▸ TRY IT: Within these entries, which lines include the string "docs"? Copy each one.

[Source data]
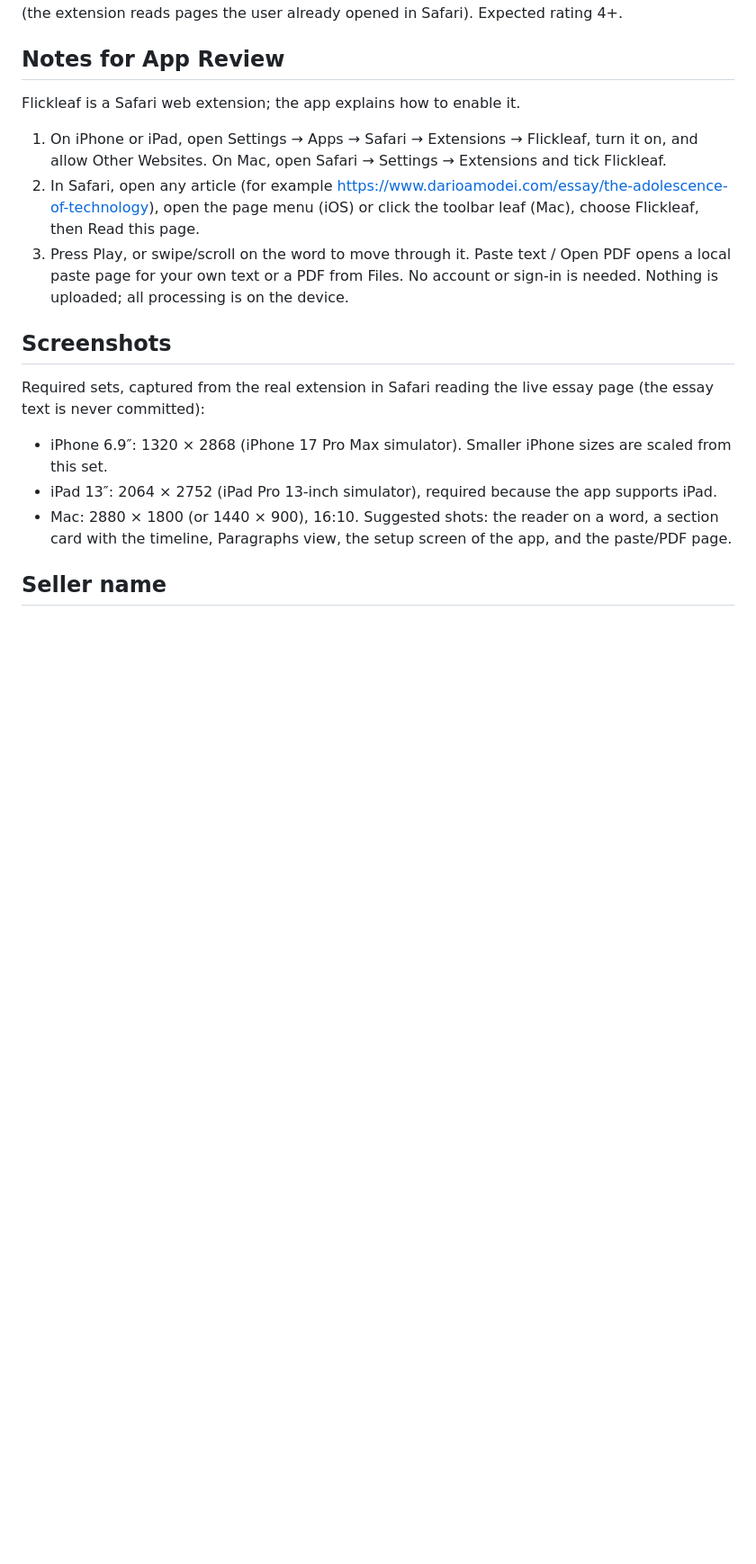
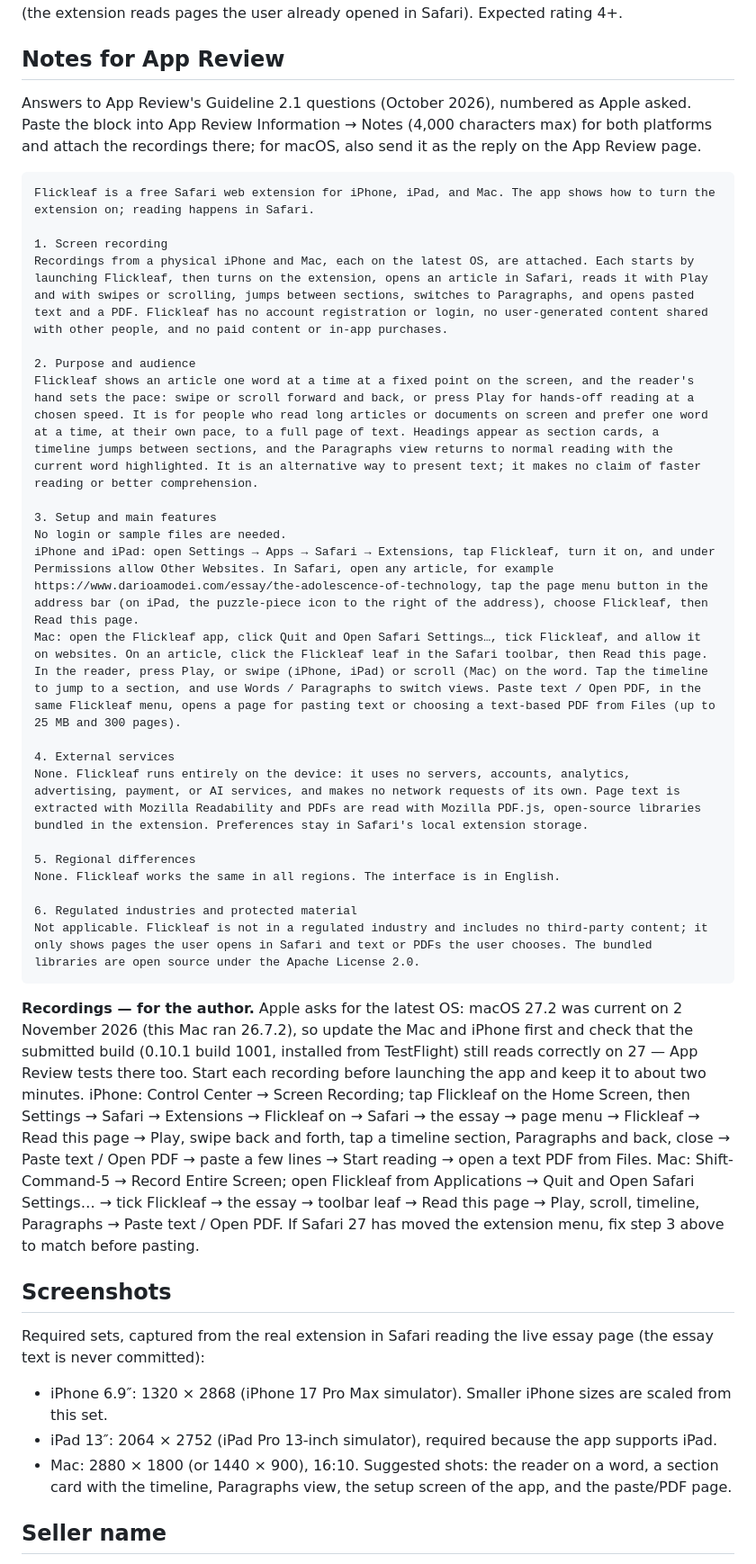
Before and after one commit to Miguel-Barroso/flickleaf, a Markdown page: docs/safari-store.md, the part around one of its changes. Shown at 90% size. GitHub-like rendering; blank space fills up the shorter version.

Commit message:
Record App Review's Guideline 2.1 request and draft answers
App Review asked for more information on both the macOS and iOS submissions (30 and 31 October): a screen recording on a physical device running the latest OS, plus answers on purpose, setup, external services, regions, and regulated material. Add paste-ready review notes and a recording shot list, and mark the seller-name question resolved.

````diff
--- a/docs/safari-store.md
+++ b/docs/safari-store.md
@@ -55,11 +55,34 @@ No objectionable content in any category; no unrestricted web access is provided
 
 ## Notes for App Review
 
-Flickleaf is a Safari web extension; the app explains how to enable it.
-1. On iPhone or iPad, open Settings → Apps → Safari → Extensions → Flickleaf, turn it on, and allow Other Websites. On Mac, open Safari → Settings → Extensions and tick Flickleaf.
-2. In Safari, open any article (for example https://www.darioamodei.com/essay/the-adolescence-of-technology), open the page menu (iOS) or click the toolbar leaf (Mac), choose Flickleaf, then Read this page.
-3. Press Play, or swipe/scroll on the word to move through it. Paste text / Open PDF opens a local paste page for your own text or a PDF from Files.
-No account or sign-in is needed. Nothing is uploaded; all processing is on the device.
+Answers to App Review's Guideline 2.1 questions (October 2026), numbered as Apple asked. Paste the block into App Review Information → Notes (4,000 characters max) for both platforms and attach the recordings there; for macOS, also send it as the reply on the App Review page.
+
+```text
+Flickleaf is a free Safari web extension for iPhone, iPad, and Mac. The app shows how to turn the extension on; reading happens in Safari.
+
+1. Screen recording
+Recordings from a physical iPhone and Mac, each on the latest OS, are attached. Each starts by launching Flickleaf, then turns on the extension, opens an article in Safari, reads it with Play and with swipes or scrolling, jumps between sections, switches to Paragraphs, and opens pasted text and a PDF. Flickleaf has no account registration or login, no user-generated content shared with other people, and no paid content or in-app purchases.
+
+2. Purpose and audience
+Flickleaf shows an article one word at a time at a fixed point on the screen, and the reader's hand sets the pace: swipe or scroll forward and back, or press Play for hands-off reading at a chosen speed. It is for people who read long articles or documents on screen and prefer one word at a time, at their own pace, to a full page of text. Headings appear as section cards, a timeline jumps between sections, and the Paragraphs view returns to normal reading with the current word highlighted. It is an alternative way to present text; it makes no claim of faster reading or better comprehension.
+
+3. Setup and main features
+No login or sample files are needed.
+iPhone and iPad: open Settings → Apps → Safari → Extensions, tap Flickleaf, turn it on, and under Permissions allow Other Websites. In Safari, open any article, for example https://www.darioamodei.com/essay/the-adolescence-of-technology, tap the page menu button in the address bar (on iPad, the puzzle-piece icon to the right of the address), choose Flickleaf, then Read this page.
+Mac: open the Flickleaf app, click Quit and Open Safari Settings…, tick Flickleaf, and allow it on websites. On an article, click the Flickleaf leaf in the Safari toolbar, then Read this page.
+In the reader, press Play, or swipe (iPhone, iPad) or scroll (Mac) on the word. Tap the timeline to jump to a section, and use Words / Paragraphs to switch views. Paste text / Open PDF, in the same Flickleaf menu, opens a page for pasting text or choosing a text-based PDF from Files (up to 25 MB and 300 pages).
+
+4. External services
+None. Flickleaf runs entirely on the device: it uses no servers, accounts, analytics, advertising, payment, or AI services, and makes no network requests of its own. Page text is extracted with Mozilla Readability and PDFs are read with Mozilla PDF.js, open-source libraries bundled in the extension. Preferences stay in Safari's local extension storage.
+
+5. Regional differences
+None. Flickleaf works the same in all regions. The interface is in English.
+
+6. Regulated industries and protected material
+Not applicable. Flickleaf is not in a regulated industry and includes no third-party content; it only shows pages the user opens in Safari and text or PDFs the user chooses. The bundled libraries are open source under the Apache License 2.0.
+```
+
+**Recordings — for the author.** Apple asks for the latest OS: macOS 27.2 was current on 2 November 2026 (this Mac ran 26.7.2), so update the Mac and iPhone first and check that the submitted build (0.10.1 build 1001, installed from TestFlight) still reads correctly on 27 — App Review tests there too. Start each recording before launching the app and keep it to about two minutes. iPhone: Control Center → Screen Recording; tap Flickleaf on the Home Screen, then Settings → Safari → Extensions → Flickleaf on → Safari → the essay → page menu → Flickleaf → Read this page → Play, swipe back and forth, tap a timeline section, Paragraphs and back, close → Paste text / Open PDF → paste a few lines → Start reading → open a text PDF from Files. Mac: Shift-Command-5 → Record Entire Screen; open Flickleaf from Applications → Quit and Open Safari Settings… → tick Flickleaf → the essay → toolbar leaf → Read this page → Play, scroll, timeline, Paragraphs → Paste text / Open PDF. If Safari 27 has moved the extension menu, fix step 3 above to match before pasting.
 
 ## Screenshots
 
````
Also changed, not shown: other parts of docs/safari-store.md (+2 -2 lines).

▸ SOLUTION TO THIS TASK:
Before and after one commit to Miguel-Barroso/flickleaf, a Markdown page: docs/safari-store.md, the part around one of its changes. Shown at 90% size. GitHub-like rendering; blank space fills up the shorter version.
--- a/docs/safari-store.md
+++ b/docs/safari-store.md
Also changed, not shown: other parts of docs/safari-store.md (+2 -2 lines).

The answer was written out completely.